Join Dennis Taylor for an in-depth discussion in this video Working with dates and times, part of Excel Essential Training (Office 365).
- [Instructor] Excel has a great deal of computational capability when you work with dates and times. On this worksheet called Dates-Times in the workbook zero two, Entering Data, there's a date in cell B two. It's got slashes in it and refers to August 10th 2018. In different cultures you can display these differently so that the day is first. Now, anytime you're entering dates, you want to use slash or dash. If I type this same entry with a dash, eight dash 10 dash 18 Enter, I'll get the same display.
Anytime you use slash or dash, Excel evaluates that information as if it could be a date, and if it is, it aligns it on the right hand side of the cell. If you type a date that doesn't exist, for example November 31st, I'll even type in the four digit year here, when I press Enter, Excel does something a little different. But the difference here is so subtle you wouldn't notice it. I do recommend in any column that has a date from time to time, particularly during the data entry phase, keep that column a bit wider. I'm gonna drag the boundary between B and C to the right and that pops out.
That is not a date. And, in fact, Excel is saying that's just a bunch of characters. Behind the scenes, and you don't need to know too much about this, but every single date has a separate value starting in January 1st 1900. And that means when you're entering this, this is actually a value. That's partially the reason this is right-aligned. And because it is a value, you can write formulas that refer to this. Or if you have two different dates you can subtract them to calculate the difference. I think you can recognize how important that is in banking, and finance, and all kinds of different endeavors.
If I write a formula right here, and I know some of you haven't yet worked with formulas, I'm gonna type equal B two, that's this cell, plus 100. I'm going to be getting a date that's 100 days after August 10th. And there it is, November 18th. That's 100 days later. The formula adds 100 to it. And I just as easily could have subtracted that 100 also. When you work with times, enter them with colons. Now you may choose to type a.m./p.m. If you're more familiar and prefer that style, you would type this same entry here as four colon four three space P.
And of course if we're a.m., space A and so on. So you can use either style and you can adjust them or switch when necessary as well, too. And here, too, behind the scenes you actually have entered a value. It's a fractional part of the day. So if you were to type in, for example, 6:00 p.m., that's 3/4 of the day. The number .75 is being stored in the background. Maybe a little bit of trivia there, but still. As we enter these and we do them in a standard way using colons for time and using slash or dash with date, we will be able to work with these times and dates in a productive way.
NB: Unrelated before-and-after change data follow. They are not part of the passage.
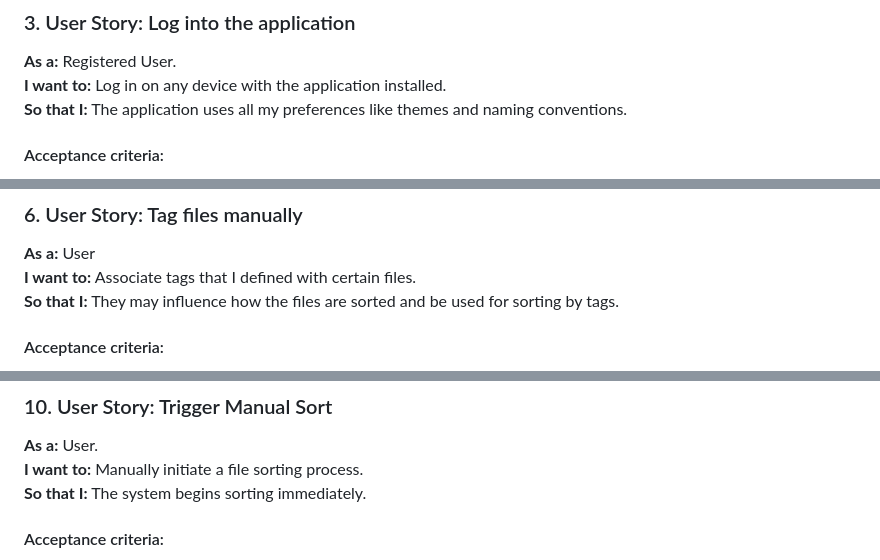
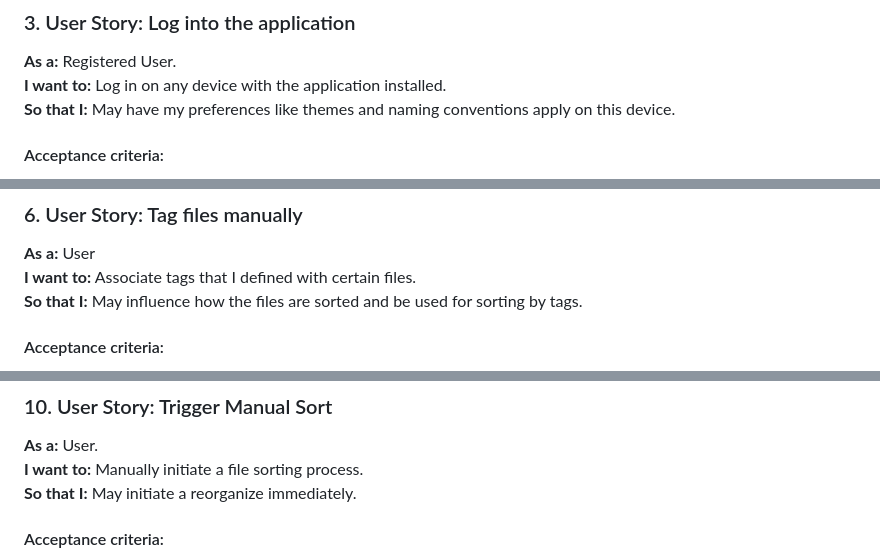
Before and after one commit to COS301-SE-2025/Smart-File-Manager, a Markdown page: Documentation/srs.md, 3 parts joined by grey strips. GitHub-like rendering.

```diff
--- a/Documentation/srs.md
+++ b/Documentation/srs.md
@@ -61,7 +62,7 @@ __Then__ The application files are downloaded to my system.
 ### 3. User Story: Log into the application
 **As a:** Registered User.
 **I want to:** Log in on any device with the application installed.
-**So that I:** The application uses all my preferences like themes and naming conventions.
+**So that I:** May have my preferences like themes and naming conventions apply on this device.
 #### Acceptance criteria:
 __Given__ I am a registered user.
 __When__ I enter my information and click log in.
@@ -91,7 +92,7 @@ __Then__ My settings are saved and applied for future sorting.
 ### 6. User Story: Tag files manually
 **As a:** User
 **I want to:** Associate tags that I defined with certain files.
-**So that I:** They may influence how the files are sorted and be used for sorting by tags.
+**So that I:** May influence how the files are sorted and be used for sorting by tags.
 #### Acceptance criteria:
 __Given__ The application is installed and a smart manager created.
 __When__ I open the settings and configure rules for sorting and sorting timers.
@@ -131,7 +132,7 @@ __Then__ I can traverse through the folder structure by clicking on folders.
 ### 10. User Story: Trigger Manual Sort
 **As a:** User.
 **I want to:** Manually initiate a file sorting process.
-**So that I:** The system begins sorting immediately.
+**So that I:** May initiate a reorganize immediately.
 #### Acceptance criteria:
 __Given__ The application is installed and settings configured.
 __When__ I click on Sort Now on a smart mananger.
```
Also changed, not shown: other parts of Documentation/srs.md (+39 -6 lines).
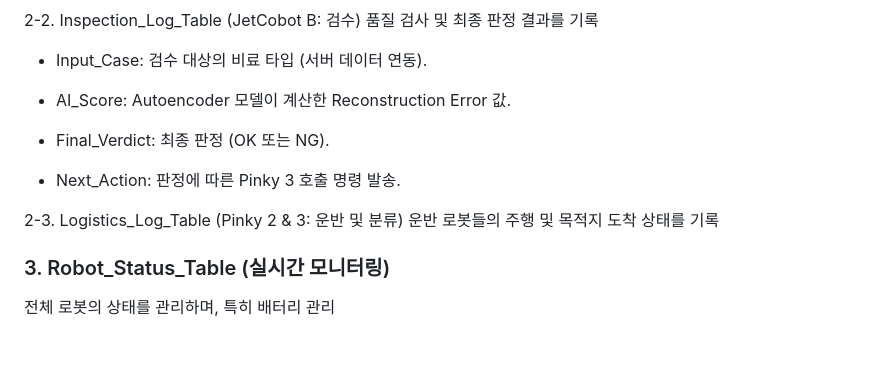
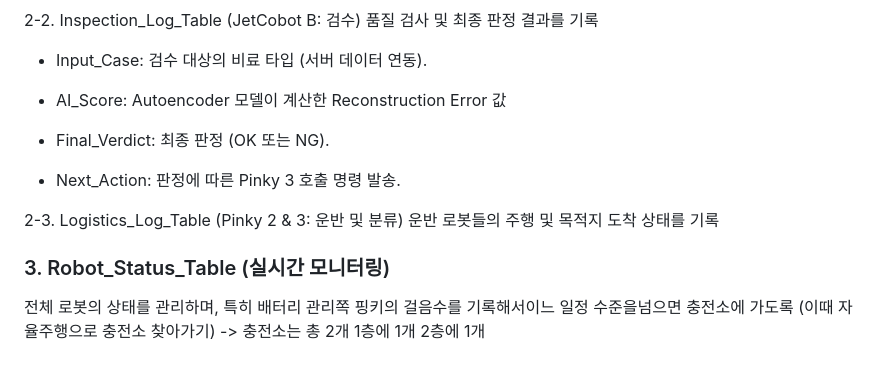
Before and after one commit to soseo0524/robotdan, a Markdown page: README.md, the part around the change. Rendered like a GitHub page.

Commit message:
Update README with improved descriptions
Clarify AI_Score definition and enhance Robot_Status_Table description.

```diff
--- a/README.md
+++ b/README.md
@@ -97,7 +97,7 @@ JetCobot과 Pinky 2, 3의 작업 이력을 기록
 
   * Input_Case: 검수 대상의 비료 타입 (서버 데이터 연동).
 
-  * AI_Score: Autoencoder 모델이 계산한 Reconstruction Error 값.
+  * AI_Score: Autoencoder 모델이 계산한 Reconstruction Error 값
 
   * Final_Verdict: 최종 판정 (OK 또는 NG).
 
@@ -108,4 +108,7 @@ JetCobot과 Pinky 2, 3의 작업 이력을 기록
 
 
 ### 3. Robot_Status_Table (실시간 모니터링)
-전체 로봇의 상태를 관리하며, 특히 배터리 관리
+전체 로봇의 상태를 관리하며, 특히 배터리 관리쪽
+핑키의 걸음수를 기록해서이느 일정 수준을넘으면 충전소에 가도록 (이때 자율주행으로 충전소 찾아가기)
+-> 충전소는 총 2개
+1층에 1개 2층에 1개
```
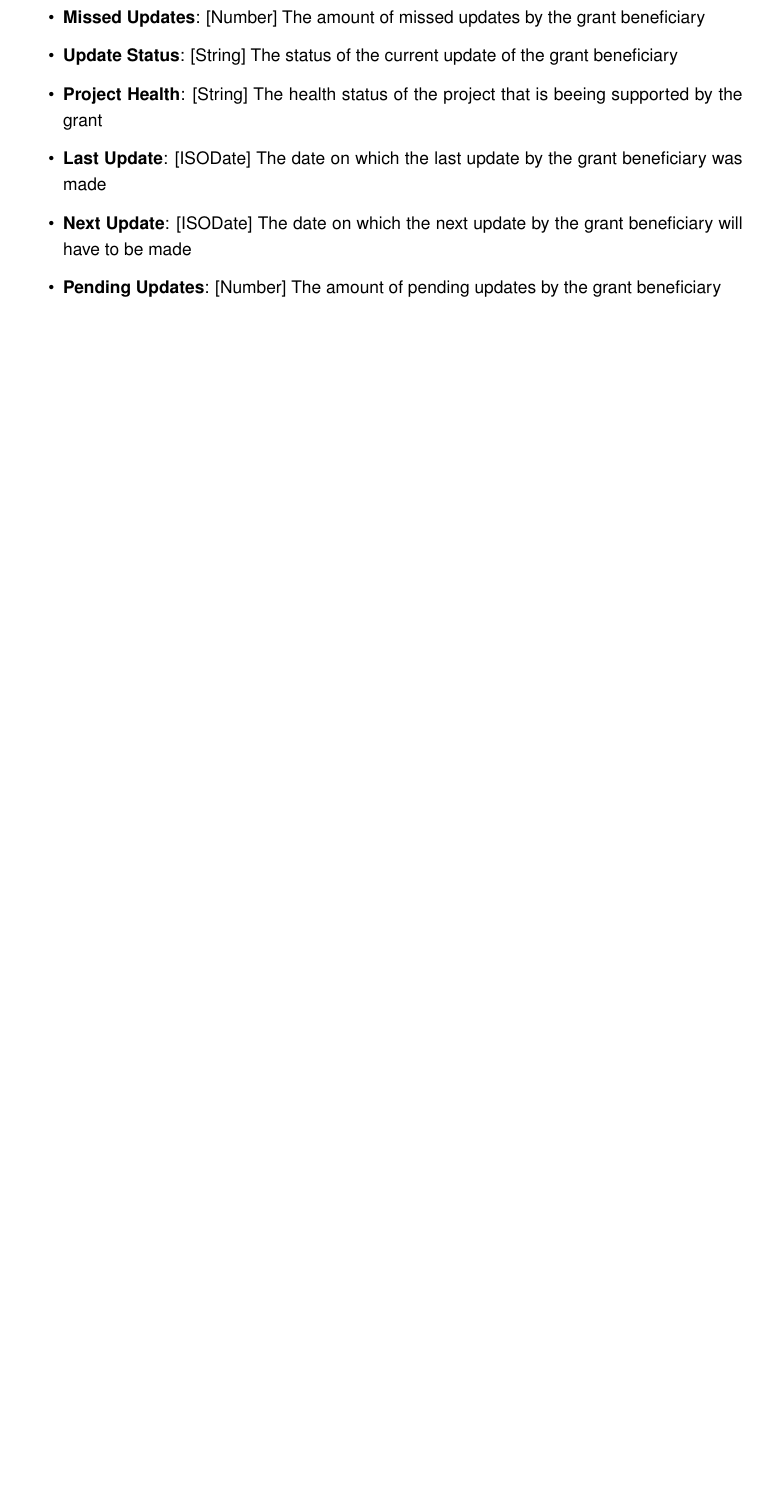
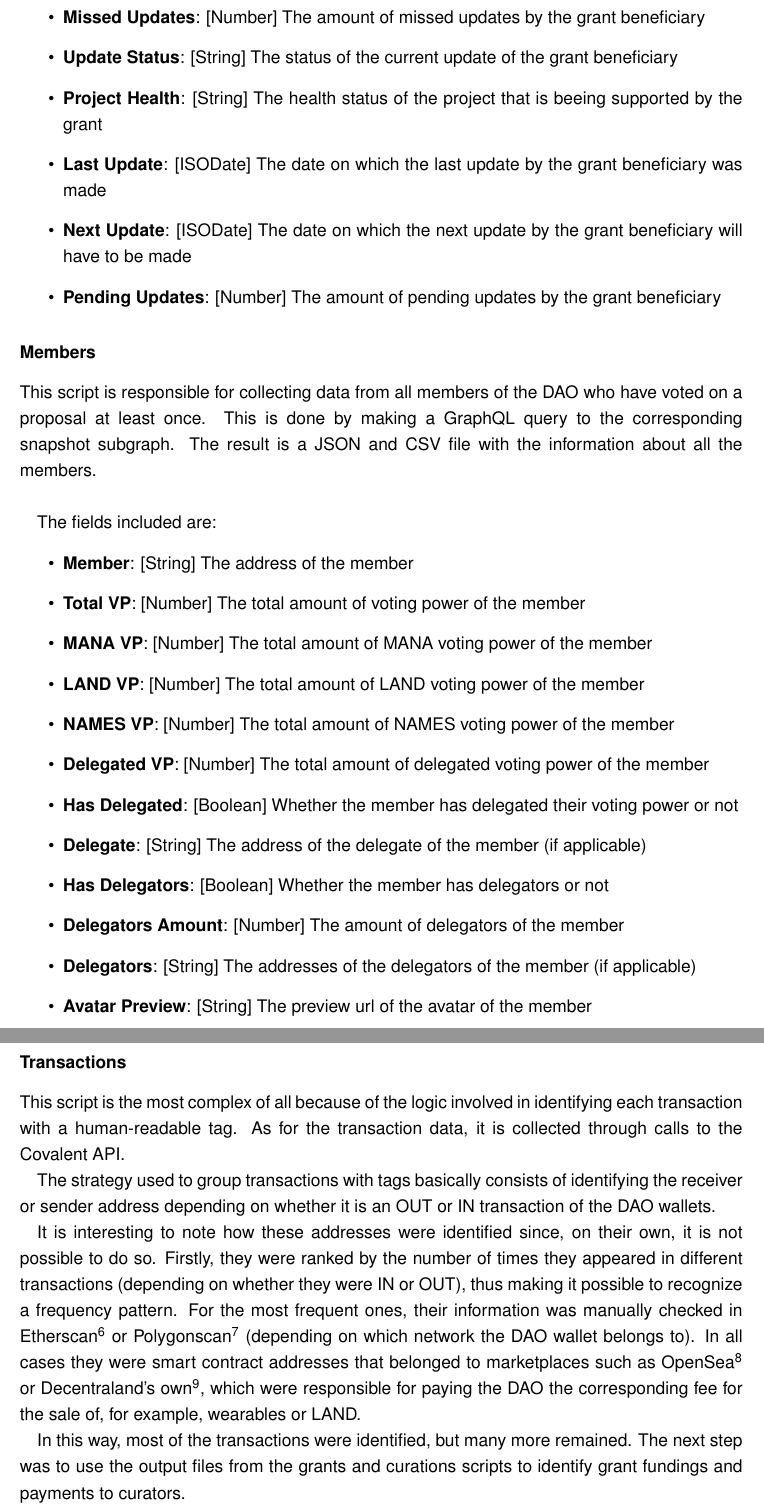
Before and after one commit to ncomerci/Master-Thesis, a LaTeX thesis (BSP_MA_Listings_BibLaTeX.tex): part of page 30 of 37 before the commit and two parts of pages 30 and 31 of 38 after it, the two joined at a grey line, cut so that both start at the same text, the shorter picture padded with empty space. Compiled offline with pdfLaTeX; an older LaTeX class or package is replaced by its successor.

Commit message:
Members - Txs explanation

```diff
--- a/BSP_MA_Listings_BibLaTeX.tex
+++ b/BSP_MA_Listings_BibLaTeX.tex
@@ -584,6 +584,39 @@ The fields included are:
   \item \textbf{Pending Updates}: [Number] The amount of pending updates by the grant beneficiary
 \end{itemize}
 
+\subsubsection{Members}
+This script is responsible for collecting data from all members of the DAO who have voted on a proposal at least once. This is done by making a GraphQL query to the corresponding snapshot subgraph. The result is a JSON and CSV file with the information about all the members. \\
+
+The fields included are:
+\begin{itemize}
+  \item \textbf{Member}: [String] The address of the member
+  \item \textbf{Total VP}: [Number] The total amount of voting power of the member
+  \item \textbf{MANA VP}: [Number] The total amount of MANA voting power of the member
+  \item \textbf{LAND VP}: [Number] The total amount of LAND voting power of the member
+  \item \textbf{NAMES VP}: [Number] The total amount of NAMES voting power of the member
+  \item \textbf{Delegated VP}: [Number] The total amount of delegated voting power of the member
+  \item \textbf{Has Delegated}: [Boolean] Whether the member has delegated their voting power or not
+  \item \textbf{Delegate}: [String] The address of the delegate of the member (if applicable)
+  \item \textbf{Has Delegators}: [Boolean] Whether the member has delegators or not
+  \item \textbf{Delegators Amount}: [Number] The amount of delegators of the member
+  \item \textbf{Delegators}: [String] The addresses of the delegators of the member (if applicable)
+  \item \textbf{Avatar Preview}: [String] The preview url of the avatar of the member
+\end{itemize}
+
+\subsubsection{Transactions}
+This script is the most complex of all because of the logic involved in identifying each transaction with a human-readable tag. As for the transaction data, it is collected through calls to the Covalent API.
+
+The strategy used to group transactions with tags basically consists of identifying the receiver or sender address depending on whether it is an OUT or IN transaction of the DAO wallets.
+
+It is interesting to note how these addresses were identified since, on their own, it is not possible to do so. Firstly, they were ranked by the number of times they appeared in different transactions (depending on whether they were IN or OUT), thus making it possible to recognize a frequency pattern. For the most frequent ones, their information was manually checked in Etherscan\footnote{\url{https://etherscan.io/}} or Polygonscan\footnote{\url{https://polygonscan.com/}} (depending on which network the DAO wallet belongs to). In all cases they were smart contract addresses that belonged to marketplaces such as OpenSea\footnote{\url{https://opensea.io/}} or Decentraland's own\footnote{\url{https://market.decentraland.org/}}, which were responsible for paying the DAO the corresponding fee for the sale of, for example, wearables or LAND.
+
+In this way, most of the transactions were identified, but many more remained. The next step was to use the output files from the grants and curations scripts to identify grant fundings and payments to curators.
+
+Finally, by reviewing transactions with large amounts of money and without a tag so far, it was possible to identify the addresses of \ac{DEXs} smart contracts for swapping tokens.
+
+To date there are about 140,570 transactions between all DAO wallets and, discounting internal transfers between wallets, only 67 transactions remained untagged. In other words, more than 99.95\% of the transactions could be classified into categories.
+
+
 \chapter{Discussion}
 \toComplete
 
```
Also changed, not shown: BSP_MA_Listings_BibLaTeX.tex (1 more changed lines).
And on the Formulas tab in the ribbon, there are a whole bunch of functions related to date and time. We can calculate working days, networking days, not counting holidays. All kinds of features here related to dates and times because it's a vital ingredient in many an Excel worksheet.
- Working with the Excel interface
- Entering data
- Creating formulas and functions
- Formatting your data
- Adjusting rows and columns
- Finding and replacing data
- Inserting and deleting sheets
- Sorting and filtering data
- Creating charts and PivotTables
- Printing and sharing worksheets
- Protecting worksheets and workbooks
Skill Level Beginner
Q: This course was updated on 1/7/2019. What changed?
A: A new video was added that covers working with Excel Ideas.